At some point, almost all homebrewers will split a batch. This can mean many things, but usually it means to take one wort and separate it into more than one fermentor and change one variable such as yeast, dry hop, fermentation temperature, etc. This allows for a somewhat accurate (albeit subjective) interpretation of what that variable brings to the table. It came a surprise to me that I’ve never personally broken up a batch, besides a couple of collaborative brews but one of those was a barleywine and the other a sour ale still fermenting after nine months. If you’ve been following this blog you’ll probably have noticed that I’ve moved up to ten gallon batches, which makes splitting that mich easier. No need to buy smaller fermentors (three gallon glass or plastic carboys for splitting a five gallon batch) I can just use my standard six gallon joints to get my experiment on.

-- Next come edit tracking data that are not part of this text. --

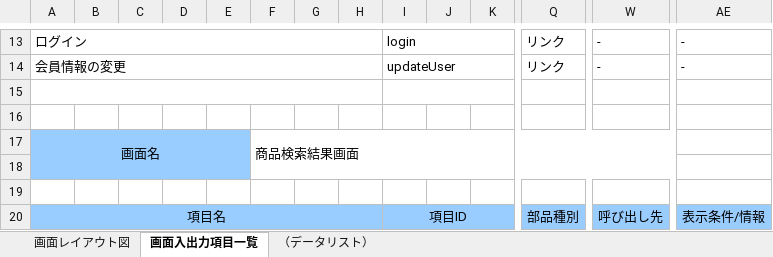
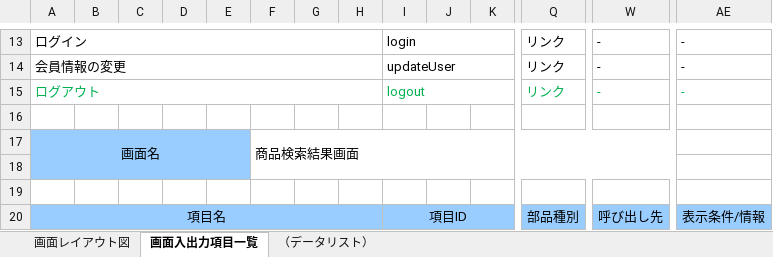
Before and after one commit to OkamotoTaketo/dev, an Excel workbook: 010-外部設計/014-画面レイアウト_画面入出力項目一覧/014-1-外部設計書(画面・帳票仕様)_ショッピング_商品検索.xlsx, sheet 画面入出力項目一覧, drawn as a sheet; only a part is shown, gaps mark what is left out; values as stored, in another font and other column widths than the file's, no borders; rows hold the shown columns only; the diff names each change by its address in the sheet, - before the commit and + after, or states it on an @@ line.

```diff
--- a/010-外部設計/014-画面レイアウト_画面入出力項目一覧/014-1-外部設計書(画面・帳票仕様)_ショッピング_商品検索.xlsx (sheet 画面入出力項目一覧)
+++ b/010-外部設計/014-画面レイアウト_画面入出力項目一覧/014-1-外部設計書(画面・帳票仕様)_ショッピング_商品検索.xlsx (sheet 画面入出力項目一覧)
-row 15: (empty)
+row 15: ログアウト |  |  |  |  |  |  |  | logout |  |  | リンク | - | -
```
Also changed, not shown: charts or pictures, 000-要件定義/003-WBS.xlsx, 000-要件定義/006-要件定義書.xlsx, 22 other files.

The first batch on the new ten gallon system was a closet-cleaning batch which I had low expectations for. I call it a closet cleaner because I tried to use up what I had remaining from previous batches. That included three different base malts and a pound of special roast that I bought from the Brooklyn Kitchen when I first started brewing about two years ago. I chose to split the batch up and use two different yeast strains to see how they stacked up against eachother. I chose two English strains, Wyeast 1187 Ringwood Ale and a dry pack of Safale S-04 Whitbread and used organic New Zealand Rakau hops along with one of my new favorites, Glacier.
Appearance: Both beers are amber to copper colored but the Ringwood version is much clearer. I remember that I added gelatin to the Ringwood in order to have it ready for one of Josh Bernstein’s homebrew tours, but ended up serving them both for comparisons sake. The S-04 is much cloudier and stays in line with my experience of dry yeast being a bit less flocculent than its liquid counterpart (S-04/1098 Whitbread and S-05/1056 American Ale). Dense white head lasts a few minutes.

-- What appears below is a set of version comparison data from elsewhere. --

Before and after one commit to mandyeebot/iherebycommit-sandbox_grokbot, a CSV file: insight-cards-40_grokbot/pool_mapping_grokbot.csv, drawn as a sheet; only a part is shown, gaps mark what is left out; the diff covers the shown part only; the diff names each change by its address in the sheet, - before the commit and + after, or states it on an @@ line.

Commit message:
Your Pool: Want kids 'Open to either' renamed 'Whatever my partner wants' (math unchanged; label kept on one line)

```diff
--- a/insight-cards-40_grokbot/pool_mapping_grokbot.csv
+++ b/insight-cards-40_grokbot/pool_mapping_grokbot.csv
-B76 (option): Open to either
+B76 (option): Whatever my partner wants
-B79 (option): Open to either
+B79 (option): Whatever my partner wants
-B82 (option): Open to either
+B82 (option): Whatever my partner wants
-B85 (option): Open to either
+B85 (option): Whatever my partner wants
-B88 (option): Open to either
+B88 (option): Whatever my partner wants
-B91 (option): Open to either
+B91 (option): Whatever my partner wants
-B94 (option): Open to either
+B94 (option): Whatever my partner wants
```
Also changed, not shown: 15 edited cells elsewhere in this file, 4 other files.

Aroma: Both have a distinct baking spice and cocoa smell with some toasty bread crust behind it. I also sometimes get some floral notes, possible from the late addition of Glacier. The Ringwood strain gives me a slight cherry note when I really get my nose in there.
Taste: Both of these beers benefit from being served somewhat warmer as the gentle breadcrust notes seem to blend in with the fruity hop profile a little better. When cold, the toastiness fromt he Briess Special Roast seems to be prominent and a bit harsh for my tastes. The Ringwood tops the S-04 in this category with gentle notes of peach and cherry that linger in the mid-palate. The S-04 seems a bit bland in comparison and seems somewhat neutral, with a slight tartness.

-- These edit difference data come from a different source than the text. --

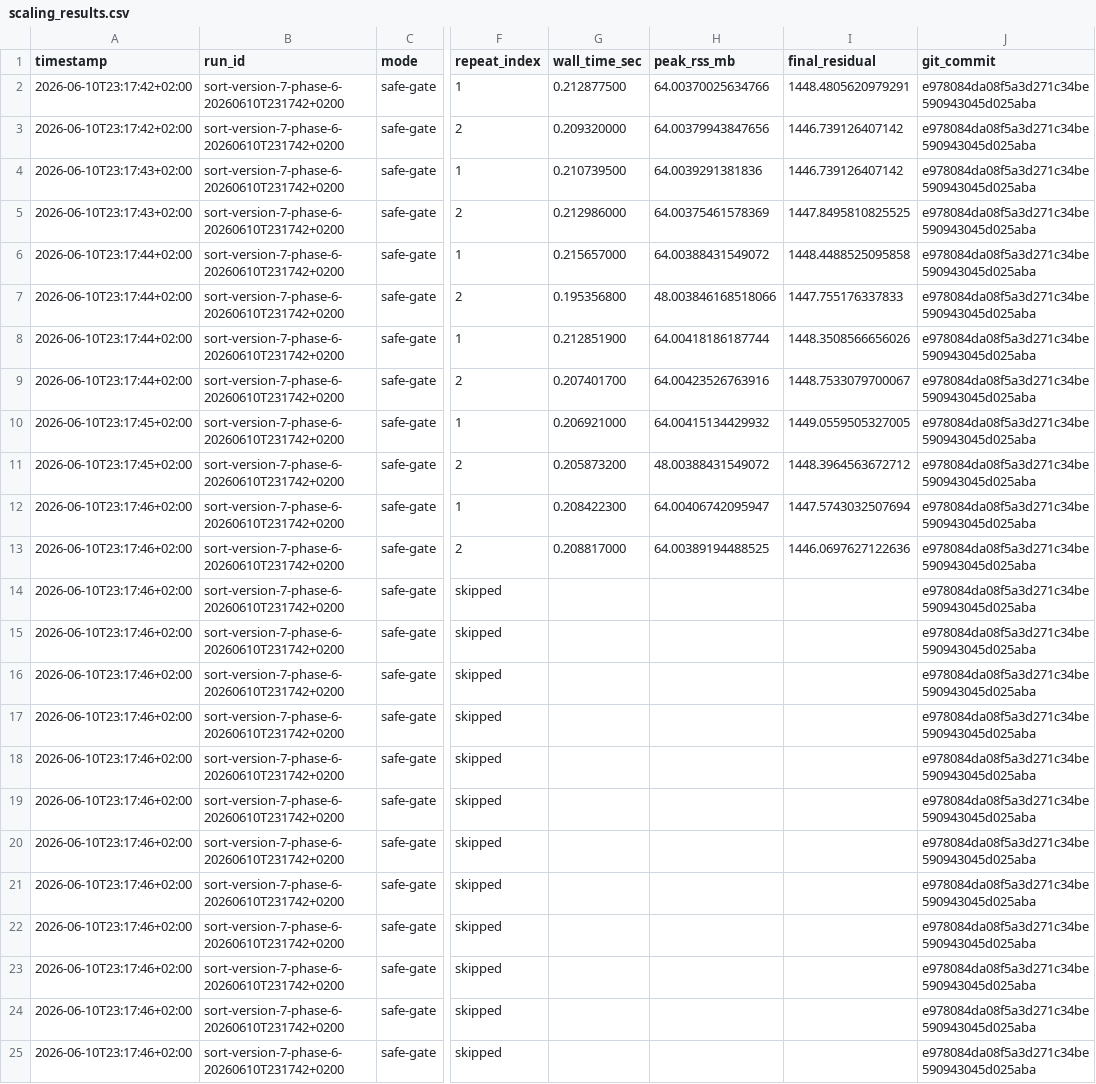
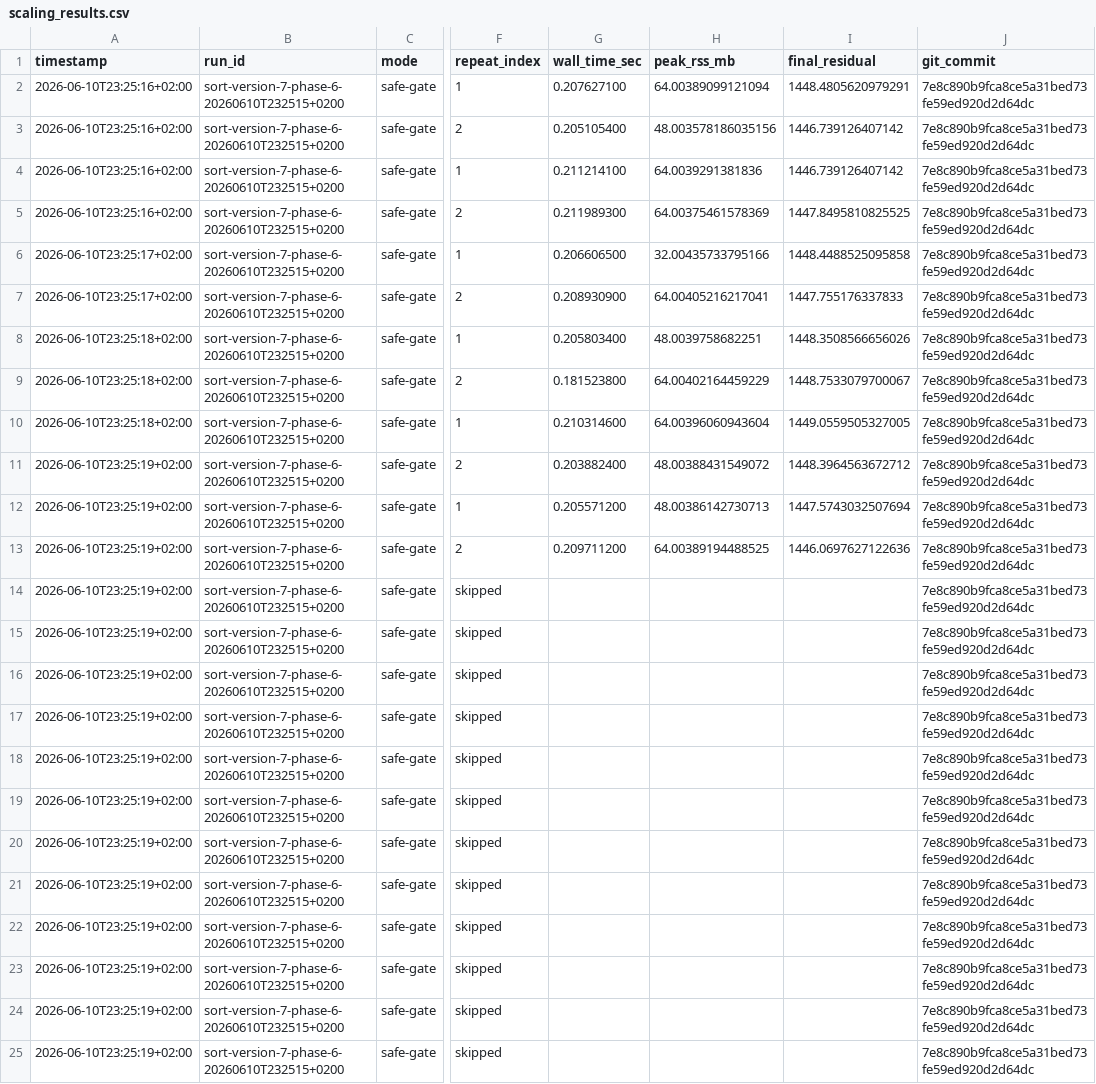
Before and after one commit to gregorwegener/SORT, a CSV file: validation_runs/sort_version_7_workstation_validation/phase_6_workstation_scaling/outputs/scaling_results.csv, drawn as a sheet; only a part is shown, gaps mark what is left out; the diff names each change by its address in the sheet, - before the commit and + after, or states it on an @@ line.

Commit message:
Add sanitized Phase 6 workstation reference

```diff
--- a/validation_runs/sort_version_7_workstation_validation/phase_6_workstation_scaling/outputs/scaling_results.csv
+++ b/validation_runs/sort_version_7_workstation_validation/phase_6_workstation_scaling/outputs/scaling_results.csv
-A2:A3 (timestamp): 2026-06-10T23:17:42+02:00
+A2:A3 (timestamp): 2026-06-10T23:25:16+02:00
-B2:B25 (run_id): sort-version-7-phase-6-20260610T231742+0200
+B2:B25 (run_id): sort-version-7-phase-6-20260610T232515+0200
-G2 (wall_time_sec): 0.212877500
+G2 (wall_time_sec): 0.207627100
-H2 (peak_rss_mb): 64.00370025634766
+H2 (peak_rss_mb): 64.00389099121094
-J2:J25 (git_commit): e978084da08f5a3d271c34be590943045d025aba
+J2:J25 (git_commit): 7e8c890b9fca8ce5a31bed73fe59ed920d2d64dc
-G3 (wall_time_sec): 0.209320000
+G3 (wall_time_sec): 0.205105400
-H3 (peak_rss_mb): 64.00379943847656
+H3 (peak_rss_mb): 48.003578186035156
-A4:A5 (timestamp): 2026-06-10T23:17:43+02:00
+A4:A5 (timestamp): 2026-06-10T23:25:16+02:00
-G4 (wall_time_sec): 0.210739500
+G4 (wall_time_sec): 0.211214100
-G5 (wall_time_sec): 0.212986000
+G5 (wall_time_sec): 0.211989300
-A6:A7 (timestamp): 2026-06-10T23:17:44+02:00
+A6:A7 (timestamp): 2026-06-10T23:25:17+02:00
-G6 (wall_time_sec): 0.215657000
+G6 (wall_time_sec): 0.206606500
-H6 (peak_rss_mb): 64.00388431549072
+H6 (peak_rss_mb): 32.00435733795166
-G7 (wall_time_sec): 0.195356800
+G7 (wall_time_sec): 0.208930900
-H7 (peak_rss_mb): 48.003846168518066
+H7 (peak_rss_mb): 64.00405216217041
-A8:A9 (timestamp): 2026-06-10T23:17:44+02:00
+A8:A9 (timestamp): 2026-06-10T23:25:18+02:00
-G8 (wall_time_sec): 0.212851900
+G8 (wall_time_sec): 0.205803400
-H8 (peak_rss_mb): 64.00418186187744
+H8 (peak_rss_mb): 48.0039758682251
-G9 (wall_time_sec): 0.207401700
+G9 (wall_time_sec): 0.181523800
-H9 (peak_rss_mb): 64.00423526763916
+H9 (peak_rss_mb): 64.00402164459229
-A10 (timestamp): 2026-06-10T23:17:45+02:00
+A10 (timestamp): 2026-06-10T23:25:18+02:00
-G10 (wall_time_sec): 0.206921000
+G10 (wall_time_sec): 0.210314600
-H10 (peak_rss_mb): 64.00415134429932
+H10 (peak_rss_mb): 64.00396060943604
-A11 (timestamp): 2026-06-10T23:17:45+02:00
+A11 (timestamp): 2026-06-10T23:25:19+02:00
-G11 (wall_time_sec): 0.205873200
+G11 (wall_time_sec): 0.203882400
-A12:A25 (timestamp): 2026-06-10T23:17:46+02:00
+A12:A25 (timestamp): 2026-06-10T23:25:19+02:00
-G12 (wall_time_sec): 0.208422300
+G12 (wall_time_sec): 0.205571200
-H12 (peak_rss_mb): 64.00406742095947
+H12 (peak_rss_mb): 48.00386142730713
-G13 (wall_time_sec): 0.208817000
+G13 (wall_time_sec): 0.209711200
```
Also changed, not shown: 36 other files.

Mouthfeel: This is also where the Ringwood trumps the dry yeast by being more full bodied and “chewy” without seeming under attenuated and sweet. The S-04 seems a bit thin and not very exciting. The Ringwood version reminds me a lot of a fresh Newcastle Brown.
Overall impression: The recipe needs some work mostly in the hop profile which seems a bit disjointed and generally too prominent for an English style brown. Doesn’t have that intangible quality I look for in a beer that makes you want reach for another sip. Unfortunately, I don’t plan on working on this recipe but I do feel fortunate that I now have this knowledge of the different strains side by side as well as a good sense of what special roast does in a recipe.
Recipe to follow: